Time to treatment disruption in children with HIV-1 randomized to initial antiretroviral therapy with protease inhibitors versus non-nucleoside reverse transcriptase inhibitors.
BACKGROUND: Choice of initial antiretroviral therapy regimen may help children with HIV maintain optimal, continuous therapy. We assessed treatment-naïve children for differences in time to treatment disruption across randomly-assigned protease inhibitor versus non-nucleoside reverse transcriptase inhibitor-based initial antiretroviral therapy.
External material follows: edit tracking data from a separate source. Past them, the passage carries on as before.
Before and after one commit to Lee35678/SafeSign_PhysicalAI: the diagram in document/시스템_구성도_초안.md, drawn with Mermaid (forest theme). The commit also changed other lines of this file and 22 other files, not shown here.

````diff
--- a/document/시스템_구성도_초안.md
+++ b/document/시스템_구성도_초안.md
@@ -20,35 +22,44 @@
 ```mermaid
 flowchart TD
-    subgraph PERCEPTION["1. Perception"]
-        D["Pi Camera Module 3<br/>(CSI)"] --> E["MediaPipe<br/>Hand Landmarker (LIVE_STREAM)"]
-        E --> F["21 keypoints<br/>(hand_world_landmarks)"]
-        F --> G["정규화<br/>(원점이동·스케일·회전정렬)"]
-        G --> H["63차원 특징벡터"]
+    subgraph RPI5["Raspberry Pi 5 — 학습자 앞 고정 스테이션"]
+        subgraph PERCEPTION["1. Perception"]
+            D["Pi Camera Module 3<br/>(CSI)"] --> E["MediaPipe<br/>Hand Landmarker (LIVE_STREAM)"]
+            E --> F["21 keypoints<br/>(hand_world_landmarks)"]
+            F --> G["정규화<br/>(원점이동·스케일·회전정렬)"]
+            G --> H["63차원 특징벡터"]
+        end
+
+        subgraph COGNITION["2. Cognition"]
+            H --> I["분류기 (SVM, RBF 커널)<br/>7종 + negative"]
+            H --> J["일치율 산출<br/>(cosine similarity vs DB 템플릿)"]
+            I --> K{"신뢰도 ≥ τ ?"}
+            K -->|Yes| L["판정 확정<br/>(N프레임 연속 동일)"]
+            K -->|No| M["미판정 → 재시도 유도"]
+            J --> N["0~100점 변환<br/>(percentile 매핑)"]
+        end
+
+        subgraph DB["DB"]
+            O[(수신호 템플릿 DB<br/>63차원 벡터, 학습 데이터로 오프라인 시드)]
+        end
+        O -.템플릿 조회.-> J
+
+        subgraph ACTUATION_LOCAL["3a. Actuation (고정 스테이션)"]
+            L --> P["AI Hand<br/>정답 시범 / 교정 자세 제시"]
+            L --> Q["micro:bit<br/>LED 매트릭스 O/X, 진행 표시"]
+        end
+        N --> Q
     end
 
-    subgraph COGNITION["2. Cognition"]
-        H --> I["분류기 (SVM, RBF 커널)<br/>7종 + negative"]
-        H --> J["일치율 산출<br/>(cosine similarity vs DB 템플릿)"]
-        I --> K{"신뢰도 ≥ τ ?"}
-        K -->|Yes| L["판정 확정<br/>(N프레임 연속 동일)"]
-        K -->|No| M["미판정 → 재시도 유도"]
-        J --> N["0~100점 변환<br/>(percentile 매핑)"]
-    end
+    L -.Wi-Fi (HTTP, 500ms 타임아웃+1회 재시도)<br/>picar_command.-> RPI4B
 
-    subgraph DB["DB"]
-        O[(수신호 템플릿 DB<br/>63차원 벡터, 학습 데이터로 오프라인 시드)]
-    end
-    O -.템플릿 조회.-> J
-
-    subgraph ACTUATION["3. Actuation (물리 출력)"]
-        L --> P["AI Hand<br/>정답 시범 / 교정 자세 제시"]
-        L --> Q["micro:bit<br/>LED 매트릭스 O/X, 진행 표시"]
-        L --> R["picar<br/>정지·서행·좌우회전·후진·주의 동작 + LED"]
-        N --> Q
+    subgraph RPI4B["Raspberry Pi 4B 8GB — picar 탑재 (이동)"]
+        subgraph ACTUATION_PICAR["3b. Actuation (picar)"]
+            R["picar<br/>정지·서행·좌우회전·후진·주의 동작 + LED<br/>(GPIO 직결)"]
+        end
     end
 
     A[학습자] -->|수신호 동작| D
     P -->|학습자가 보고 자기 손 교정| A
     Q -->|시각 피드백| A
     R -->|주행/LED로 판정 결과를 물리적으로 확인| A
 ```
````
METHODS: We performed a secondary analysis of a multicenter phase 2/3, randomized, open-label trial in Europe, North and South America from 2002 to 2009. Children aged 31 days toyears, who were living with HIV-1 and treatment-naive, were randomized to antiretroviral therapy with two nucleoside reverse transcriptase inhibitors plus a protease inhibitor or non-nucleoside reverse transcriptase inhibitor. Time to first documented treatment disruption to any component of antiretroviral therapy, derived from treatment records and adherence questionnaires, was analyzed using Kaplan-Meier estimators and Cox proportional hazards models.
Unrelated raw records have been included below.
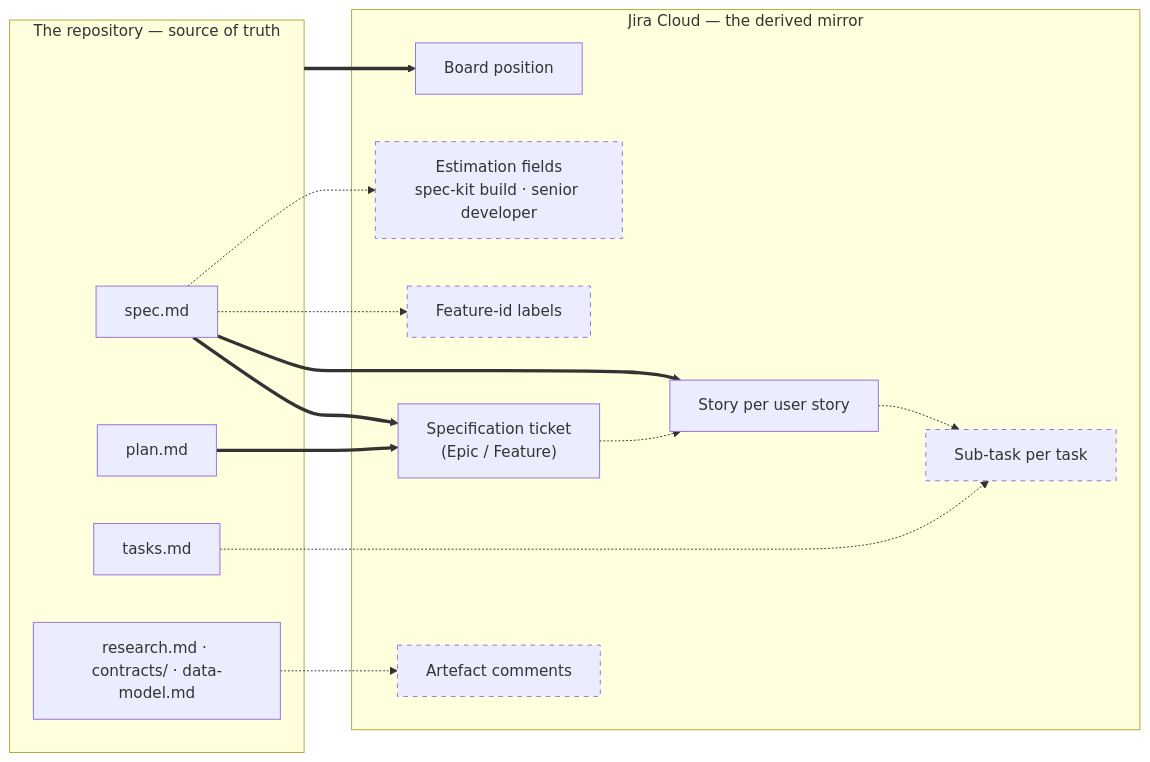
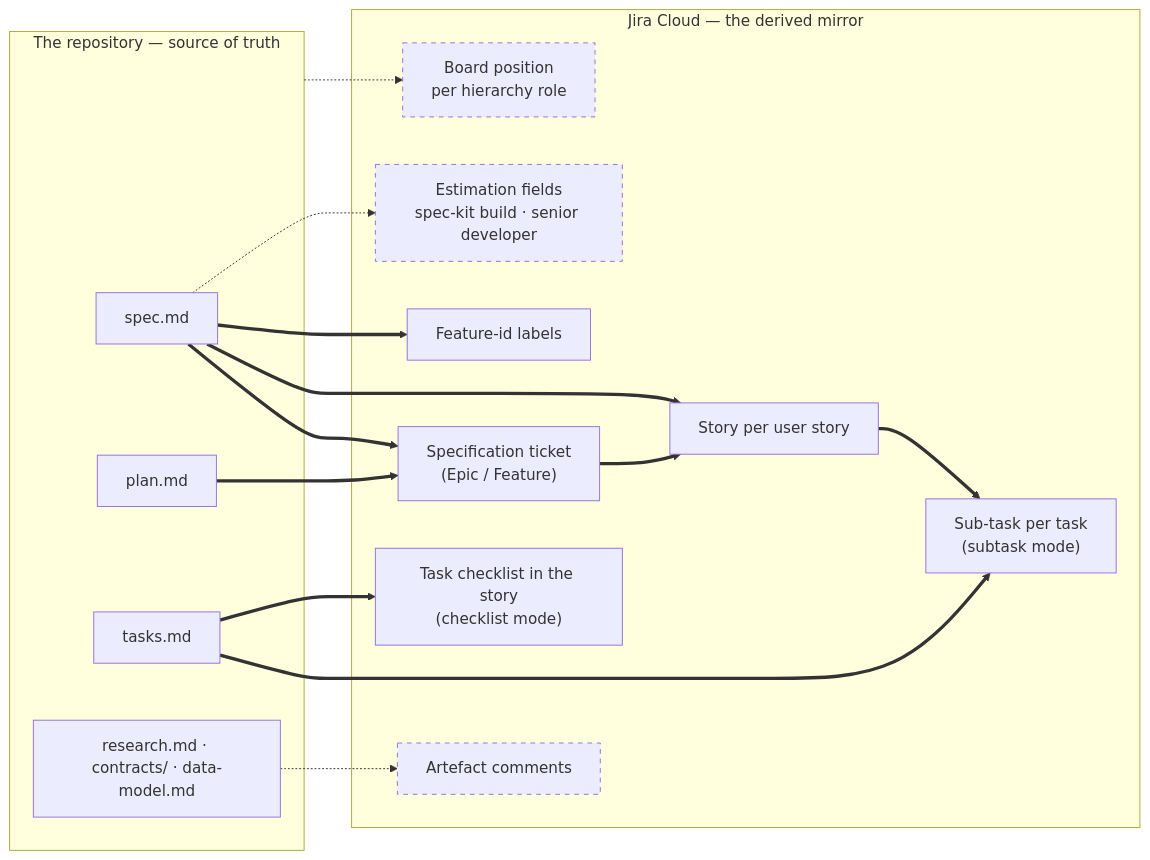
Before and after one commit to Fyloss/spec-kit-jira: the diagram in docs/VISION.md, drawn with Mermaid. The commit also changed other lines of this file and 12 other files, not shown here.

````diff
--- a/docs/VISION.md
+++ b/docs/VISION.md
@@ -73,33 +73,35 @@
 ```mermaid
 flowchart LR
     subgraph Disk["The repository — source of truth"]
         Spec["spec.md"]
         Plan["plan.md"]
         Tasks["tasks.md"]
         Extra["research.md · contracts/ · data-model.md"]
     end
 
     subgraph Jira["Jira Cloud — the derived mirror"]
         Parent["Specification ticket<br/>(Epic / Feature)"]
         Story["Story per user story"]
-        Sub["Sub-task per task"]
+        Sub["Sub-task per task<br/>(subtask mode)"]
+        Check["Task checklist in the story<br/>(checklist mode)"]
+        Label["Feature-id labels"]
         Comment["Artefact comments"]
-        Label["Feature-id labels"]
-        Status["Board position"]
+        Status["Board position<br/>per hierarchy role"]
         Est["Estimation fields<br/>spec-kit build · senior developer"]
     end
 
     Spec ==> Parent
     Spec ==> Story
     Plan ==> Parent
-    Parent -.-> Story
-    Story -.-> Sub
-    Tasks -.-> Sub
+    Parent ==> Story
+    Story ==> Sub
+    Tasks ==> Sub
+    Tasks ==> Check
+    Spec ==> Label
     Extra -.-> Comment
-    Spec -.-> Label
     Spec -.-> Est
-    Disk ==> Status
+    Disk -.-> Status
 
     classDef planned stroke-dasharray: 5 5
-    class Sub,Comment,Label,Est planned
+    class Comment,Est,Status planned
 ```
````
RESULTS: The modified intention-to-treat analysis included 263 participants. Seventy-two percent (n = 190) of participants experienced at least one treatment disruption during study. At 4 years, treatment disruption probabilities were 70% (protease inhibitor) vs. 63% (non-nucleoside reverse transcriptase inhibitor). The unadjusted hazard ratio (HR) for treatment disruptions comparing protease inhibitor vs. non-nucleoside reverse transcriptase inhibitor-based regimens was 1.19, 95% confidence interval [CI] 0.88-1.61 (adjusted HR 1.24, 95% CI 0.91-1.68). By study end, treatment disruption probabilities converged (protease inhibitor 81%, non-nucleoside reverse transcriptase inhibitor 84%) with unadjusted HR 1.11, 95% CI 0.84-1.48 (adjusted HR 1.13, 95% CI 0.84-1.50). Reported reasons for treatment disruptions suggested that participants on protease inhibitors experienced greater tolerability problems.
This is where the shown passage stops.